* WORK INSTRUCTIONS:
Could you filter the records below and return each line that holds "handbook"?
_ _ _ _
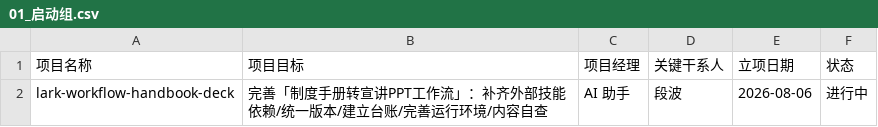
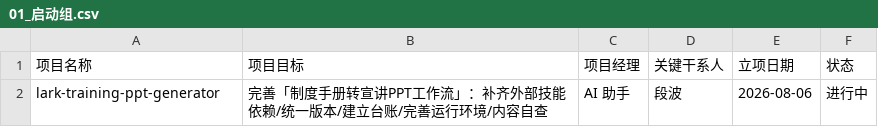
Before and after one commit to gogojaja/lark-training-ppt-generator, a CSV file: 台账/01_启动组.csv, drawn as a sheet.

Commit message:
rename: lark-workflow-handbook-deck -> lark-training-ppt-generator

```diff
--- a/台账/01_启动组.csv
+++ b/台账/01_启动组.csv
@@ -1,2 +1,2 @@
 项目名称,项目目标,项目经理,关键干系人,立项日期,状态
-lark-workflow-handbook-deck,完善「制度手册转宣讲PPT工作流」：补齐外部技能依赖/统一版本/建立台账/完善运行环境/内容自查,AI 助手,段波,2026-08-06,进行中
+lark-training-ppt-generator,完善「制度手册转宣讲PPT工作流」：补齐外部技能依赖/统一版本/建立台账/完善运行环境/内容自查,AI 助手,段波,2026-08-06,进行中
```
Also changed, not shown: 7 other files.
_ _ _ _
* OUTPUT:
rename: lark-workflow-handbook-deck -> lark-training-ppt-generator
-lark-workflow-handbook-deck,完善「制度手册转宣讲PPT工作流」：补齐外部技能依赖/统一版本/建立台账/完善运行环境/内容自查,AI 助手,段波,2026-08-06,进行中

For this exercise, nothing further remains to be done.